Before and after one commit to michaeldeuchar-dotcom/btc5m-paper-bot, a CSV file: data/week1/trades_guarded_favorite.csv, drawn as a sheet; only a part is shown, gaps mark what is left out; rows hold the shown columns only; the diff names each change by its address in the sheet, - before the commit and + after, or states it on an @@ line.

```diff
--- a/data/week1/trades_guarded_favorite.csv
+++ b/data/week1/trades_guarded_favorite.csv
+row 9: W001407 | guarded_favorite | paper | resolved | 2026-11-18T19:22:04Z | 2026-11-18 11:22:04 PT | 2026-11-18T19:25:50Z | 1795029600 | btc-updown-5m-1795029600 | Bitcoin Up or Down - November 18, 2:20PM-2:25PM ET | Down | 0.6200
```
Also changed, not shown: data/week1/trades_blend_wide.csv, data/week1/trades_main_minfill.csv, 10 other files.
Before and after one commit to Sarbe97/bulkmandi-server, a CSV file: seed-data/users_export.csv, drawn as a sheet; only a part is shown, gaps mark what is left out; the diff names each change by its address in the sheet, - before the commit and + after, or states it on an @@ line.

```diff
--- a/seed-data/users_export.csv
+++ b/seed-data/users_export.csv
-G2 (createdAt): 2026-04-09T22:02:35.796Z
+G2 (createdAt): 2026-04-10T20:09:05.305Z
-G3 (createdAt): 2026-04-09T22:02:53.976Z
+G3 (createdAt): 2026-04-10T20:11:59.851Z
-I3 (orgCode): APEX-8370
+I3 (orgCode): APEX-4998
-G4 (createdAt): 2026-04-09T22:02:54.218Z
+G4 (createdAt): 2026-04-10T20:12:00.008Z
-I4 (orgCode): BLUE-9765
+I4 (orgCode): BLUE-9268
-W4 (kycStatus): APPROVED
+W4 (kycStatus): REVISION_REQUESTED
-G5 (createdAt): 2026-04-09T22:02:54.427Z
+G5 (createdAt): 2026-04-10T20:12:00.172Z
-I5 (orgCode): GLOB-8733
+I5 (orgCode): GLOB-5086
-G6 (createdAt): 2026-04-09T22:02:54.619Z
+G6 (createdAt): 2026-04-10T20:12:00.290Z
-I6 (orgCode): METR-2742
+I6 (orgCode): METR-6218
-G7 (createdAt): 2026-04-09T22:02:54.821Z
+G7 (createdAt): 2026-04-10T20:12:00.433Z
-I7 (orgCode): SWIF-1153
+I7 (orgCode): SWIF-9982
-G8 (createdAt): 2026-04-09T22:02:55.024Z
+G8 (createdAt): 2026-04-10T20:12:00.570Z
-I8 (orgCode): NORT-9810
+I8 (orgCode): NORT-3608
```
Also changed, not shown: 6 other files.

══════════

■ **Task to carry out**:
A verbatim reproduction of all the records above is the expected answer.

■ **Solution for this problem**:
Before and after one commit to michaeldeuchar-dotcom/btc5m-paper-bot, a CSV file: data/week1/trades_guarded_favorite.csv, drawn as a sheet; only a part is shown, gaps mark what is left out; rows hold the shown columns only; the diff names each change by its address in the sheet, - before the commit and + after, or states it on an @@ line.

```diff
--- a/data/week1/trades_guarded_favorite.csv
+++ b/data/week1/trades_guarded_favorite.csv
+row 9: W001407 | guarded_favorite | paper | resolved | 2026-11-18T19:22:04Z | 2026-11-18 11:22:04 PT | 2026-11-18T19:25:50Z | 1795029600 | btc-updown-5m-1795029600 | Bitcoin Up or Down - November 18, 2:20PM-2:25PM ET | Down | 0.6200
```
Also changed, not shown: data/week1/trades_blend_wide.csv, data/week1/trades_main_minfill.csv, 10 other files.
Before and after one commit to Sarbe97/bulkmandi-server, a CSV file: seed-data/users_export.csv, drawn as a sheet; only a part is shown, gaps mark what is left out; the diff names each change by its address in the sheet, - before the commit and + after, or states it on an @@ line.

```diff
--- a/seed-data/users_export.csv
+++ b/seed-data/users_export.csv
-G2 (createdAt): 2026-04-09T22:02:35.796Z
+G2 (createdAt): 2026-04-10T20:09:05.305Z
-G3 (createdAt): 2026-04-09T22:02:53.976Z
+G3 (createdAt): 2026-04-10T20:11:59.851Z
-I3 (orgCode): APEX-8370
+I3 (orgCode): APEX-4998
-G4 (createdAt): 2026-04-09T22:02:54.218Z
+G4 (createdAt): 2026-04-10T20:12:00.008Z
-I4 (orgCode): BLUE-9765
+I4 (orgCode): BLUE-9268
-W4 (kycStatus): APPROVED
+W4 (kycStatus): REVISION_REQUESTED
-G5 (createdAt): 2026-04-09T22:02:54.427Z
+G5 (createdAt): 2026-04-10T20:12:00.172Z
-I5 (orgCode): GLOB-8733
+I5 (orgCode): GLOB-5086
-G6 (createdAt): 2026-04-09T22:02:54.619Z
+G6 (createdAt): 2026-04-10T20:12:00.290Z
-I6 (orgCode): METR-2742
+I6 (orgCode): METR-6218
-G7 (createdAt): 2026-04-09T22:02:54.821Z
+G7 (createdAt): 2026-04-10T20:12:00.433Z
-I7 (orgCode): SWIF-1153
+I7 (orgCode): SWIF-9982
-G8 (createdAt): 2026-04-09T22:02:55.024Z
+G8 (createdAt): 2026-04-10T20:12:00.570Z
-I8 (orgCode): NORT-9810
+I8 (orgCode): NORT-3608
```
Also changed, not shown: 6 other files.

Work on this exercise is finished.